Create to Motivate
Checklists put everything you need to do right in front of you. You can see the beginning, middle and end of what needs to be done. Though this helps some people tackle tasks in front of them, it can also be distracting. If you are the type who prefers to take things one step at a time, you might enjoy working through a checklist. Big picture people might struggle with a large collection of isolated items, however, and might need other tools such as mind maps, ideas lists and deadline reminders to help them focus on what needs to be done.
Plot Your Course
Checklists organize what needs to be accomplished so nothing is forgotten. If you're a detail-oriented person, then creating a checklist in the morning gives your day a definite path and direction. However, organizing a checklist might be too time-consuming. Some people get caught up in the details of the list when they should have been focused on actual work. If you find yourself too focused on list-making, try accomplishing a few of the tasks and then return to creating the list.
First Things First
Checklists let you put tasks in order so you can accomplish the most important things first. Once you have put things in writing though, you might feel pressured to complete the tasks in order. This can slow you down. Some people work better when they can jump from task to task and let their emotions guide them. A checklist might impede their emotion. However, if you truly need to finish certain tasks before moving to new ones, a checklist will keep you focused and on-track.

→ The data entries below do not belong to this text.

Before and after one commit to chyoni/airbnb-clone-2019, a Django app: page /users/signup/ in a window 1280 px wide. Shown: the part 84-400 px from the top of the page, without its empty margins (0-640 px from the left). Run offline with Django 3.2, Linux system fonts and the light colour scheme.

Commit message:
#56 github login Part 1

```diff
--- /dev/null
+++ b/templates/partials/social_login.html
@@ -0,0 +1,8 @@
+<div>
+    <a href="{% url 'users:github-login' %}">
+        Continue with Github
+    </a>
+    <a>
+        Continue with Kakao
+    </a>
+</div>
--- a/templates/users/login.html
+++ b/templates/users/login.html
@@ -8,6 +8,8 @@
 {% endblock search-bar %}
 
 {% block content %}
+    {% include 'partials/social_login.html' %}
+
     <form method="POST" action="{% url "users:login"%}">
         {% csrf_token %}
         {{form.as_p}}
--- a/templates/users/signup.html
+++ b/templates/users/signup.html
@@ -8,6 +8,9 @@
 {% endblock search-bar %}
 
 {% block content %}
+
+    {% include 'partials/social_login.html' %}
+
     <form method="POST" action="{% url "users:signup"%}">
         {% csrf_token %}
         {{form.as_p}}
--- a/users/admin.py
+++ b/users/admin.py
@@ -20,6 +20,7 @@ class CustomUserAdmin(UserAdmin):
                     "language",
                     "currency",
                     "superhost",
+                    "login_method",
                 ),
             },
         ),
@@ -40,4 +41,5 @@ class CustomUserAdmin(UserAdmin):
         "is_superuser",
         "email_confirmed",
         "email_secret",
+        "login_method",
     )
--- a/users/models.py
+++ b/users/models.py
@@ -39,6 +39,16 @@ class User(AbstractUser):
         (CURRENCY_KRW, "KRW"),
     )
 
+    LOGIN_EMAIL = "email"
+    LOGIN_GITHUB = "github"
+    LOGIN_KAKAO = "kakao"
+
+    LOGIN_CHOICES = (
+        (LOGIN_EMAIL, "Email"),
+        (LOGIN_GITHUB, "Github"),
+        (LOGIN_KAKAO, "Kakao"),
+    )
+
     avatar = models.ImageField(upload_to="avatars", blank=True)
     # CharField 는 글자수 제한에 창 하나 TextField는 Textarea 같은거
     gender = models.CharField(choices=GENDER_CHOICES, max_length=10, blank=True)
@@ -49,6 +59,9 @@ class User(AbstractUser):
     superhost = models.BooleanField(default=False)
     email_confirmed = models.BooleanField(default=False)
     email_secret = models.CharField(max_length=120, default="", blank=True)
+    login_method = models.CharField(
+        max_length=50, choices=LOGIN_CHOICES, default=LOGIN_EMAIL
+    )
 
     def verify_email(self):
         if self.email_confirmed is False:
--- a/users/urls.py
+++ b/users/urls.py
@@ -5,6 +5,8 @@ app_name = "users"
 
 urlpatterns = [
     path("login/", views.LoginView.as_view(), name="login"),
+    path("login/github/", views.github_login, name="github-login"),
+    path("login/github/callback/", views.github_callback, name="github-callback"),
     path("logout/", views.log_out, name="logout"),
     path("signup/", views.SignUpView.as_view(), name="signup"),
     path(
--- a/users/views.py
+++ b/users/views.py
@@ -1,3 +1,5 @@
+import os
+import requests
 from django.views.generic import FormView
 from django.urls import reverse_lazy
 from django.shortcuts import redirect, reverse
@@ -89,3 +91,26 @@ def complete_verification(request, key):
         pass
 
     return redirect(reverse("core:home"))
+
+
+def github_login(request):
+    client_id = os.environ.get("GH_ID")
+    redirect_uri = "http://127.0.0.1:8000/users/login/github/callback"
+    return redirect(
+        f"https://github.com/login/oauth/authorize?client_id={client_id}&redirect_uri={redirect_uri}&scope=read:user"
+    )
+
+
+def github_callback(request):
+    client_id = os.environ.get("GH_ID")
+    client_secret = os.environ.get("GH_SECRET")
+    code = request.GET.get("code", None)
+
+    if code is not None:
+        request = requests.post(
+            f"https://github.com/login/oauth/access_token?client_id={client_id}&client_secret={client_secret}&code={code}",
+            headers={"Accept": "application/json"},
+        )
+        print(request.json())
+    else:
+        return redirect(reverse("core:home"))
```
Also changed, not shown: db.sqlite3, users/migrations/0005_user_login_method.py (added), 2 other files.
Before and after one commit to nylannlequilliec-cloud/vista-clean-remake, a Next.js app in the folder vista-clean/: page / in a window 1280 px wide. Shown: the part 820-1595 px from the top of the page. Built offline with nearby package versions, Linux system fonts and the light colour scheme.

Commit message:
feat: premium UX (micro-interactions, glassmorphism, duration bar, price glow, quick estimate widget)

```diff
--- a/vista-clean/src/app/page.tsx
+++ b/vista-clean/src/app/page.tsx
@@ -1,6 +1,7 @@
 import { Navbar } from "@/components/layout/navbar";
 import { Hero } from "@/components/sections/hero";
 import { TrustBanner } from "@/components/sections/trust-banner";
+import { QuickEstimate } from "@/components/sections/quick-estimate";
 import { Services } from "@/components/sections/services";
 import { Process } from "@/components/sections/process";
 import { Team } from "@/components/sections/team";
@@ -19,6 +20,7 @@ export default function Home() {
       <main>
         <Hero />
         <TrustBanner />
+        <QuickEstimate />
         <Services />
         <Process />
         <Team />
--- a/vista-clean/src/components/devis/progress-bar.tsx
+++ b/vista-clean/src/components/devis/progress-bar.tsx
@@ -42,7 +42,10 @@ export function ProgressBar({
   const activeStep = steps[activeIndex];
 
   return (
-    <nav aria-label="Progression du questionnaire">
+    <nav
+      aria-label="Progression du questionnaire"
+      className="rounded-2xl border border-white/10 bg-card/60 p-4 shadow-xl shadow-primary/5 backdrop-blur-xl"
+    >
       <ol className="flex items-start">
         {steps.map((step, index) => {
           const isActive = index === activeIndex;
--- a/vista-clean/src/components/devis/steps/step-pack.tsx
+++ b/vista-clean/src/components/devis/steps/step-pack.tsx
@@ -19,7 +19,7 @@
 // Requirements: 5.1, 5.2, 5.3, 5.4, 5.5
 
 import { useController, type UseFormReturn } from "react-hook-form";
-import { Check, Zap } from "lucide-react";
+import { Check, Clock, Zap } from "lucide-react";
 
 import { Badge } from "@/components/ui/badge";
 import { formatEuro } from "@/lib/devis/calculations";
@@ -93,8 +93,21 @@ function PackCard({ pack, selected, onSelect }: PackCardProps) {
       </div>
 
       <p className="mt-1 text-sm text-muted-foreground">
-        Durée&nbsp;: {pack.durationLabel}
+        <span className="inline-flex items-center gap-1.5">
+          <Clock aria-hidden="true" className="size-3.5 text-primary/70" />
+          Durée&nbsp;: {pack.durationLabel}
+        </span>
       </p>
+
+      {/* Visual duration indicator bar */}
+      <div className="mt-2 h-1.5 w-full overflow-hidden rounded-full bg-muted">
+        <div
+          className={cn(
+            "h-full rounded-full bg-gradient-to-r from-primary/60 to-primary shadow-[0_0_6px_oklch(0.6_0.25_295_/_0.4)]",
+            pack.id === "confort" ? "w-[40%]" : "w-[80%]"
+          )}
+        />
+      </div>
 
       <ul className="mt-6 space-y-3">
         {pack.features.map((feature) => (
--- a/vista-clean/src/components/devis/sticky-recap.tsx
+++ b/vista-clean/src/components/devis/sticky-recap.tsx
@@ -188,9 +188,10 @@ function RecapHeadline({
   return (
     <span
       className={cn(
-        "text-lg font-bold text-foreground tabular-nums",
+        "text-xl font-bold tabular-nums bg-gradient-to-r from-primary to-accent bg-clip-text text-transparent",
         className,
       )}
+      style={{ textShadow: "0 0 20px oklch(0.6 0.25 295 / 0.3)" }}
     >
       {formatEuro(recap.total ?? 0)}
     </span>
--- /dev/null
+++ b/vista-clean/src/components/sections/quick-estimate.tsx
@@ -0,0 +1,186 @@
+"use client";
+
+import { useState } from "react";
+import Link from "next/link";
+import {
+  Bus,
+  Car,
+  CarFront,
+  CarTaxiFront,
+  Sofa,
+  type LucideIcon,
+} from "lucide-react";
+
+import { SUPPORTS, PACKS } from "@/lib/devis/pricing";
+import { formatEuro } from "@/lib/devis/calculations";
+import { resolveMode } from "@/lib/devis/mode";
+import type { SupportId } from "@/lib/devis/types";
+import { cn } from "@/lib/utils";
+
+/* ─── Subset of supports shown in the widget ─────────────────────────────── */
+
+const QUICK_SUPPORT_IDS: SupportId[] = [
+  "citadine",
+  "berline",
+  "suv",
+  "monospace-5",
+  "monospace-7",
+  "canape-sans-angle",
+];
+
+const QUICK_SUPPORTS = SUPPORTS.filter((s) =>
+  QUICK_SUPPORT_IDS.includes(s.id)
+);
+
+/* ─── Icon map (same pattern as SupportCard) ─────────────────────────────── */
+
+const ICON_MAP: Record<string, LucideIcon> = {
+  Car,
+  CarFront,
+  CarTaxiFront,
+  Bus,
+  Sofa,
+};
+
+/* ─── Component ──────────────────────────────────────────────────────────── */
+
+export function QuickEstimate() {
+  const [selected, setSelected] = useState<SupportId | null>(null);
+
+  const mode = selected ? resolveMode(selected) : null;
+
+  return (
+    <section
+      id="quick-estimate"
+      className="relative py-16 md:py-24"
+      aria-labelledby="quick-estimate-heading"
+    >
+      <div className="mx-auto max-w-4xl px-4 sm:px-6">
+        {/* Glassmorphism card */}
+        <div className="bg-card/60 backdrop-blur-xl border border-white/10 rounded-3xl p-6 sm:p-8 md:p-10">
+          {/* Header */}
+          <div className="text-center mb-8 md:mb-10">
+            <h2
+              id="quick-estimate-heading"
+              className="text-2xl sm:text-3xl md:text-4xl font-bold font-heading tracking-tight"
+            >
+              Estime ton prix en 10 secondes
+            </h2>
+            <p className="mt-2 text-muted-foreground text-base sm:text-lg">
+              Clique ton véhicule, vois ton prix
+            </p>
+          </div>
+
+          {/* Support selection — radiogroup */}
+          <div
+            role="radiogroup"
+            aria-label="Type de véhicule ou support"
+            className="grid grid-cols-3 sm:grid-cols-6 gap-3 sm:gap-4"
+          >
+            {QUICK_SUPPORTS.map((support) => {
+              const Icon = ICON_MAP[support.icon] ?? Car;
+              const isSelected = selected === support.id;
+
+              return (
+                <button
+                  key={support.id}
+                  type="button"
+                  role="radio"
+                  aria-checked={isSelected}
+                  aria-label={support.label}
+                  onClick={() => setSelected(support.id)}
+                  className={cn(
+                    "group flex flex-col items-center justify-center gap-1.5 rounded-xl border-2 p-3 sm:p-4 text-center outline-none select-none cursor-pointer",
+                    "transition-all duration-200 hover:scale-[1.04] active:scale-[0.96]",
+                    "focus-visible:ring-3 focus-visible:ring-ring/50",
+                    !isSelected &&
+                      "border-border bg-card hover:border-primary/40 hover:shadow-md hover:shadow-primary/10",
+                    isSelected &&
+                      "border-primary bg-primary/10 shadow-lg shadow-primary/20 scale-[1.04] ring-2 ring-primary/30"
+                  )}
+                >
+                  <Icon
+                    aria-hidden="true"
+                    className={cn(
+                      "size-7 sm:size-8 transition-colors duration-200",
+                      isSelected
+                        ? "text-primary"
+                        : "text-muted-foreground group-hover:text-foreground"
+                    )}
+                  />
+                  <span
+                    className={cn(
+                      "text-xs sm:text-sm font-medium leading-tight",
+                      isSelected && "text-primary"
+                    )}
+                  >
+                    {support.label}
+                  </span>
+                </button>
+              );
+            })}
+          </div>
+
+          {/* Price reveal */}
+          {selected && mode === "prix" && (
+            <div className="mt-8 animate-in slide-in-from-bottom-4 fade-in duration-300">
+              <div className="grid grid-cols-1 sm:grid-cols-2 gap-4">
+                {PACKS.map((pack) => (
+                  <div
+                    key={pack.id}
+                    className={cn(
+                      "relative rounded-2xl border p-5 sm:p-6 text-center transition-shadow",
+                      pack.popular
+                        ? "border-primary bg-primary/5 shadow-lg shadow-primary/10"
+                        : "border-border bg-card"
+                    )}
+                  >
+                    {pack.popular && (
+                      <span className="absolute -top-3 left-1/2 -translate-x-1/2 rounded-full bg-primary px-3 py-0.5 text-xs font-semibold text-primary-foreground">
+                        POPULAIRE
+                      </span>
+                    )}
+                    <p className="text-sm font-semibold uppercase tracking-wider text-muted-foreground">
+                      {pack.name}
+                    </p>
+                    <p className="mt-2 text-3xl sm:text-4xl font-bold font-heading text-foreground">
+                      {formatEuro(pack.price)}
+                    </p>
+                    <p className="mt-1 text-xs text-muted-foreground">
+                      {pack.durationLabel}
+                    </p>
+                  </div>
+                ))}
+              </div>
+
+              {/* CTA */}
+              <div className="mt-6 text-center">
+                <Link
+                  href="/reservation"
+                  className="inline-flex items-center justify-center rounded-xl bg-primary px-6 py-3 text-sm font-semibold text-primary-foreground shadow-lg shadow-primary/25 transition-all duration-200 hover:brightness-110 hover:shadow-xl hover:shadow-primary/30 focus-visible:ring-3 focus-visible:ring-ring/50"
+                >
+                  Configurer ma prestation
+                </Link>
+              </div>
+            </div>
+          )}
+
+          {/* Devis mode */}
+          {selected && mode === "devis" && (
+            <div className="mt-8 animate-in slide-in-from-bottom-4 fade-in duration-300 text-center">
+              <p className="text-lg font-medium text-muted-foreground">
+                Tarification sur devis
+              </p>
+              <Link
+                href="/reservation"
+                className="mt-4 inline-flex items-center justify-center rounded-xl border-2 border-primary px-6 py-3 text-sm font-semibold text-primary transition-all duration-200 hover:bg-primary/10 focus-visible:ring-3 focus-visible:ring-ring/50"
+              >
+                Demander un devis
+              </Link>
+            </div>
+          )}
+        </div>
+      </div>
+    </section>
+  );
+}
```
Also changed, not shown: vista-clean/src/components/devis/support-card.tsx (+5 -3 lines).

Ready for Help
Checklists make it easy to delegate tasks if someone offers to help you. If you are lucky enough to have assistance, you can refer to your list and know what to ask them to do right away. You can even share your list with them and let them pick what appeals to them. The disadvantage to delegating in this way is losing control when other people choose what they want to do. If you are concerned about giving away easy tasks and getting stuck with the challenges, keep your list to yourself.
Kelly Brown began writing professionally in 2003. She has written for online publications and companies like Essential Health Australia, Beltex Whole Body Health, Advameg, Inc. and many others. Brown attended the College of Notre Dame of Maryland and Frostburg State University where she majored in communication arts and liberal studies.